Yeah, I mean, it's a time component. That's why we've tried to address this. Bo already gave it to you. If you're under 40, we've already built in a proration part that every year you get older gets you closer to just using the ten as the formula. But there's another one that we don't have built into the tool, and we actually had a lot of debate on this when we were creating it. If you are somebody who's had your income rise very quickly, and you shared $115k to $290k, you could take the average of the last three years. That would smooth out the income because you have two things working against you: you're young and successful.
We've already addressed it with Bo's adjustment on the formula, and by the way, the tool does that automatically if you're under 40 years of age. But what we don't have built into the tool is if you have a trajectory of your income going straight up, you might want to do an average of the last three years to get a better understanding of what you should do because it will smooth out that trajectory slightly.
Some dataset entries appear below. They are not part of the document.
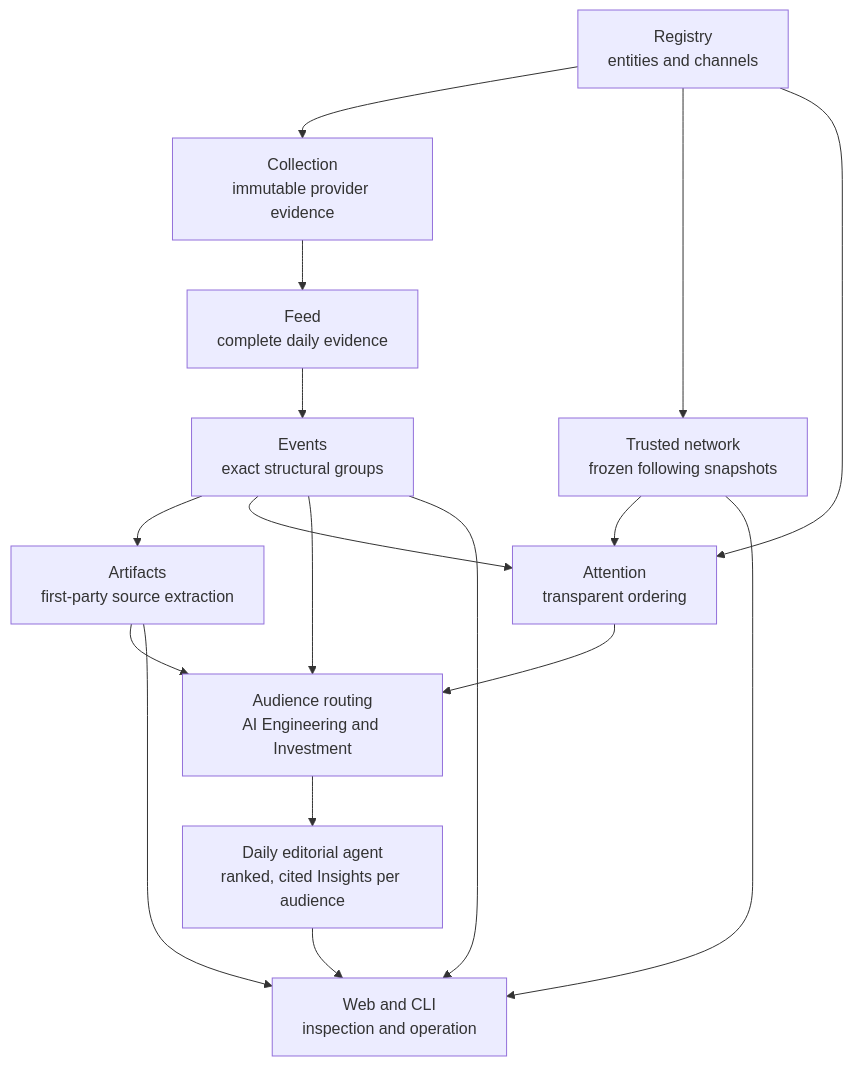
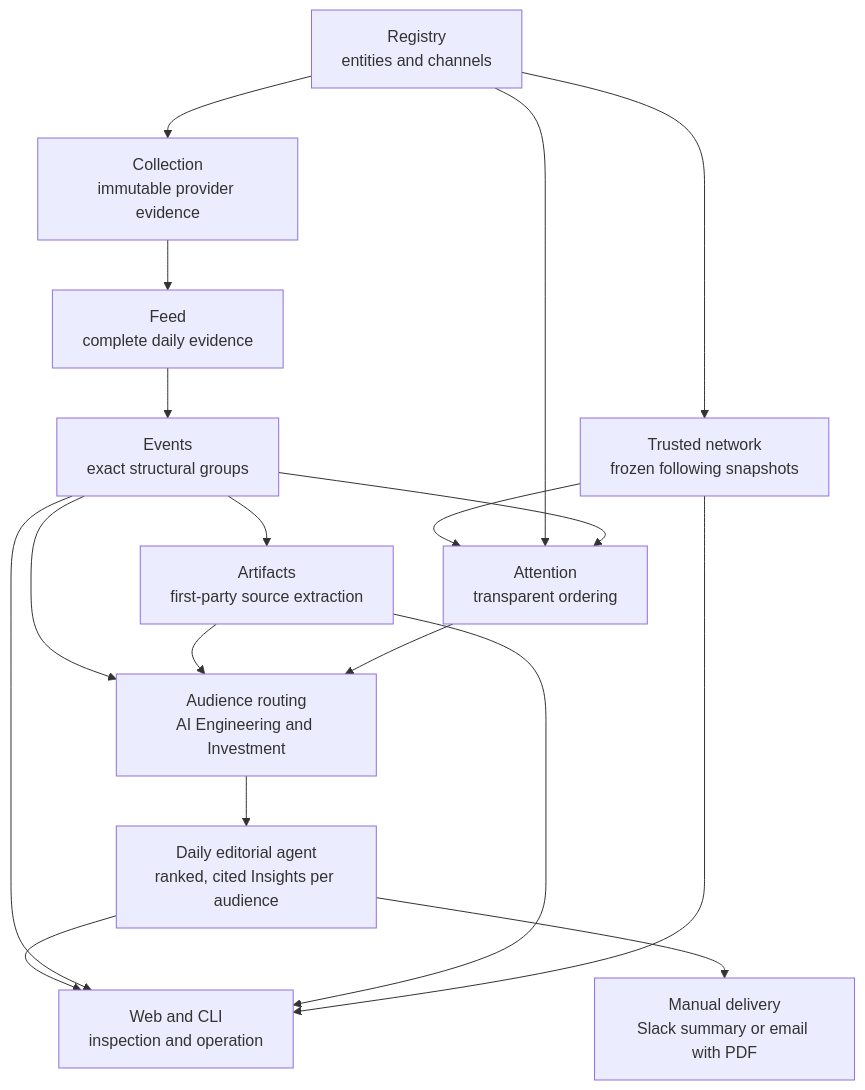
Before and after one commit to AdithyanI/frontier-lab-intelligence: the diagram in docs/architecture/overview.md, drawn with Mermaid. The commit also changed other lines of this file and 20 other files, not shown here.

````diff
--- a/docs/architecture/overview.md
+++ b/docs/architecture/overview.md
@@ -15,19 +15,20 @@
 ```mermaid
 flowchart TD
     R["Registry<br/>entities and channels"] --> C["Collection<br/>immutable provider evidence"]
     R --> N["Trusted network<br/>frozen following snapshots"]
     C --> F["Feed<br/>complete daily evidence"]
     F --> E["Events<br/>exact structural groups"]
     E --> A["Artifacts<br/>first-party source extraction"]
     N --> S["Attention<br/>transparent ordering"]
     R --> S
     E --> S
     E --> Q["Audience routing<br/>AI Engineering and Investment"]
     A --> Q
     S --> Q
     Q --> I["Daily editorial agent<br/>ranked, cited Insights per audience"]
     I --> W["Web and CLI<br/>inspection and operation"]
+    I --> D["Manual delivery<br/>Slack summary or email with PDF"]
     E --> W
     A --> W
     N --> W
 ```
````
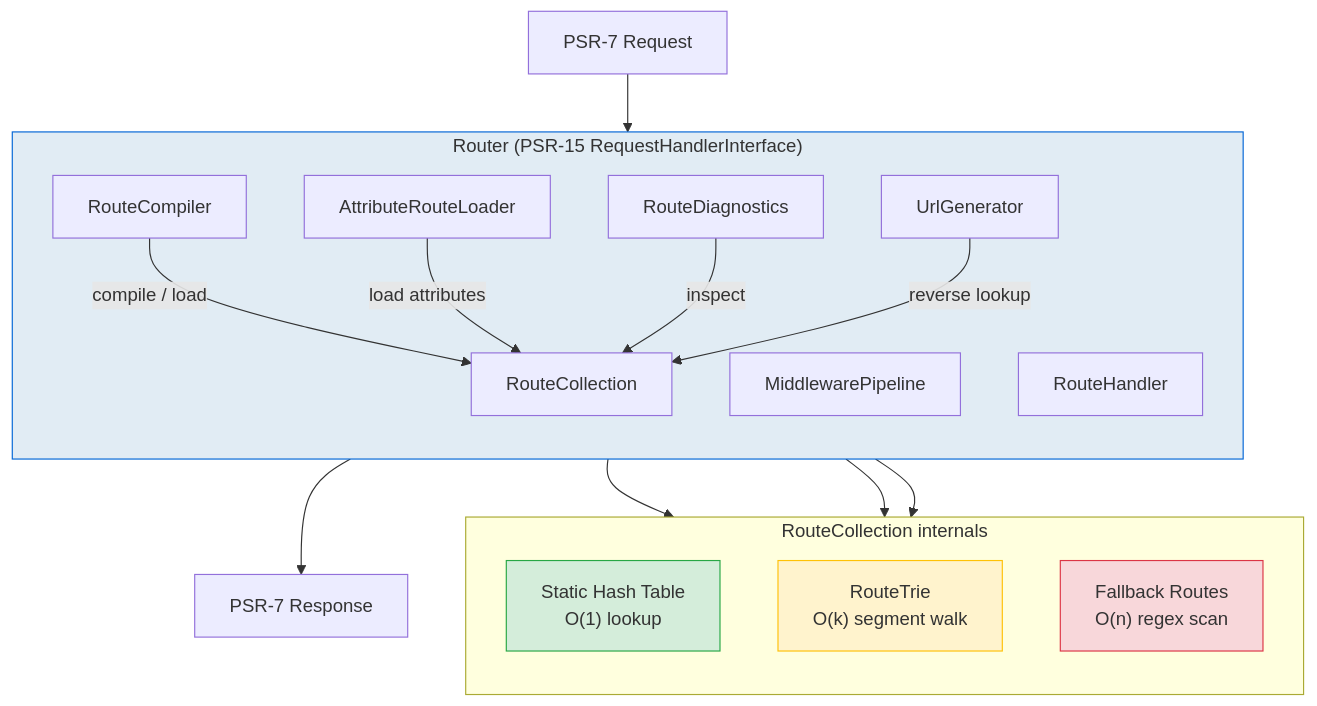
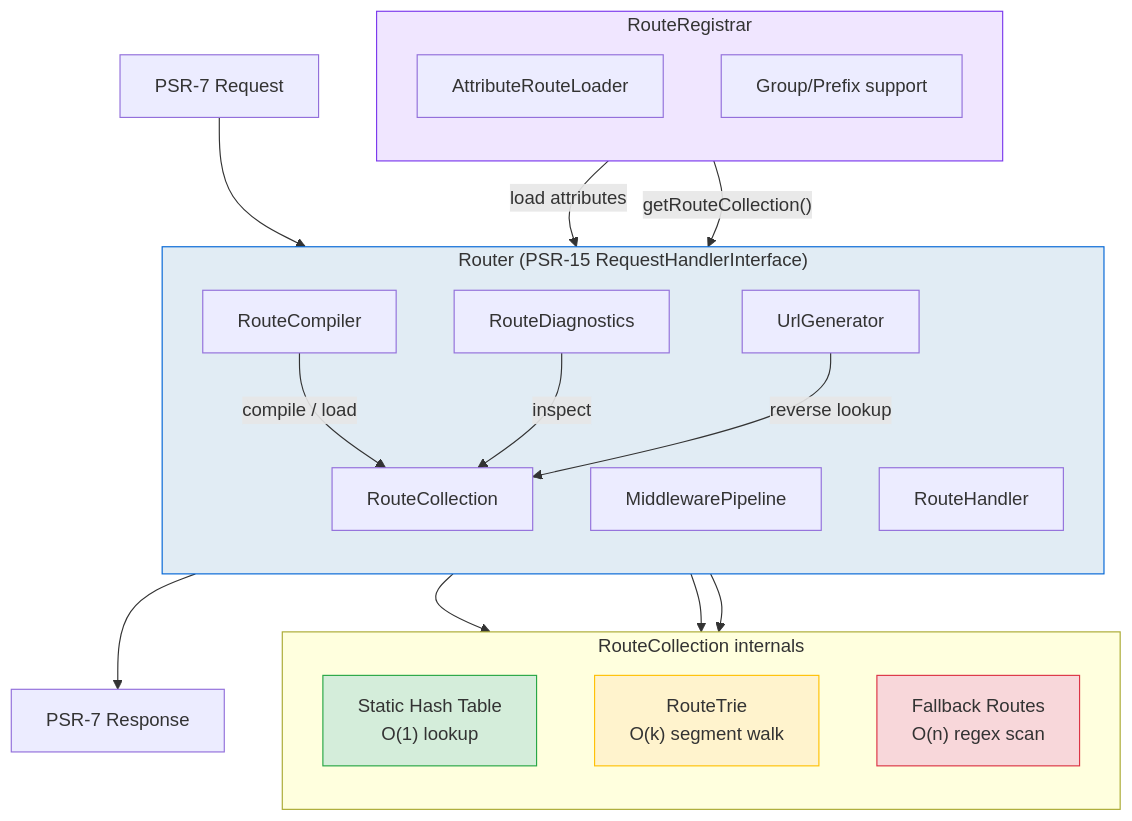
Before and after one commit to ascetic-soft/Waypoint: the eighth of 8 diagrams in docs/internals.md, drawn with Mermaid. The commit also changed other lines of this file and 13 other files, not shown here.

Commit message:
Update documentation for v1.2.1: RouteRegistrar API, optional PSR deps, trie optimizations

````diff
--- a/docs/internals.md
+++ b/docs/internals.md
@@ -360,36 +367,43 @@
 ```mermaid
 flowchart TB
-    subgraph Router["Router (PSR-15 RequestHandlerInterface)"]
+    subgraph Registration["RouteRegistrar"]
+        direction TB
+        ARL["AttributeRouteLoader"]
+        GROUPS["Group/Prefix support"]
+    end
+
+    subgraph Dispatch["Router (PSR-15 RequestHandlerInterface)"]
         direction TB
         RC["RouteCollection"]
-        ARL["AttributeRouteLoader"]
         MP["MiddlewarePipeline"]
         RH["RouteHandler"]
         UG["UrlGenerator"]
         COMP["RouteCompiler"]
         DIAG["RouteDiagnostics"]
     end
 
     subgraph RouteCollection_internal["RouteCollection internals"]
         direction TB
         ST["Static Hash Table<br/>O(1) lookup"]
         TRIE["RouteTrie<br/>O(k) segment walk"]
         FB["Fallback Routes<br/>O(n) regex scan"]
     end
 
+    Registration -->|"getRouteCollection()"| RC
     RC --> ST
     RC --> TRIE
     RC --> FB
 
-    PSR7["PSR-7 Request"] --> Router
-    Router --> PSR7R["PSR-7 Response"]
+    PSR7["PSR-7 Request"] --> Dispatch
+    Dispatch --> PSR7R["PSR-7 Response"]
     COMP -->|"compile / load"| RC
     ARL -->|"load attributes"| RC
     DIAG -->|"inspect"| RC
     UG -->|"reverse lookup"| RC
 
-    style Router fill:#e1ecf4,stroke:#0366d6
+    style Registration fill:#f0e6ff,stroke:#7c3aed
+    style Dispatch fill:#e1ecf4,stroke:#0366d6
     style ST fill:#d4edda,stroke:#28a745
     style TRIE fill:#fff3cd,stroke:#ffc107
     style FB fill:#f8d7da,stroke:#dc3545
 ```
````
Now, I'm going to talk to my young folks here. I am actually okay. Are you feeling a little bit behind? Yeah, I'm okay, especially if you're a 29-year-old and you and your spouse are making 300 grand a year. I want you to feel a little behind because it's going to be real easy for you to feel calm and comfortable. It's going to be fulfilling real easy if you're like, 'Man, I'm okay. Things are great. Things are awesome.' What you need to realize is you have an amazing opportunity to do something pretty stinking incredible at a really young age. I want you to aggressively attack saving, aggressively attack building. So, I think it's okay if you have a little bit of that 'the wolf is scratching, he's coming' thinking. I'm going to keep saving; I'm going to keep building. I don't think that's a negative motivation, especially for a young high-income earner to have. Because far too often, I see them get too comfortable too soon because they did a projection and they figured out what the money will be worth when they're 60. But you've got to actually get there, right? So, I think that a little bit of motivation is not bad.
I look... I don't want you to live a miserly life. I want you to go, create, bedazzle your basic life, and have great memories so you look back at your 20s super excited and happy. You look back at your 30s. But for most Financial Mutants, you're not going to really start feeling really comfortable, reaching that boiling point of success until your early 40s. And that's okay. But because of that, I just want you to get maximized every bit of it. If you go to moneyguy.com/resources, we have the money multiplier
. Of course, if you see how much exponential growth you get in your 20s and 30s, you'll see why you need to be very deliberate with what you spend your money on but also how much you save and put to work.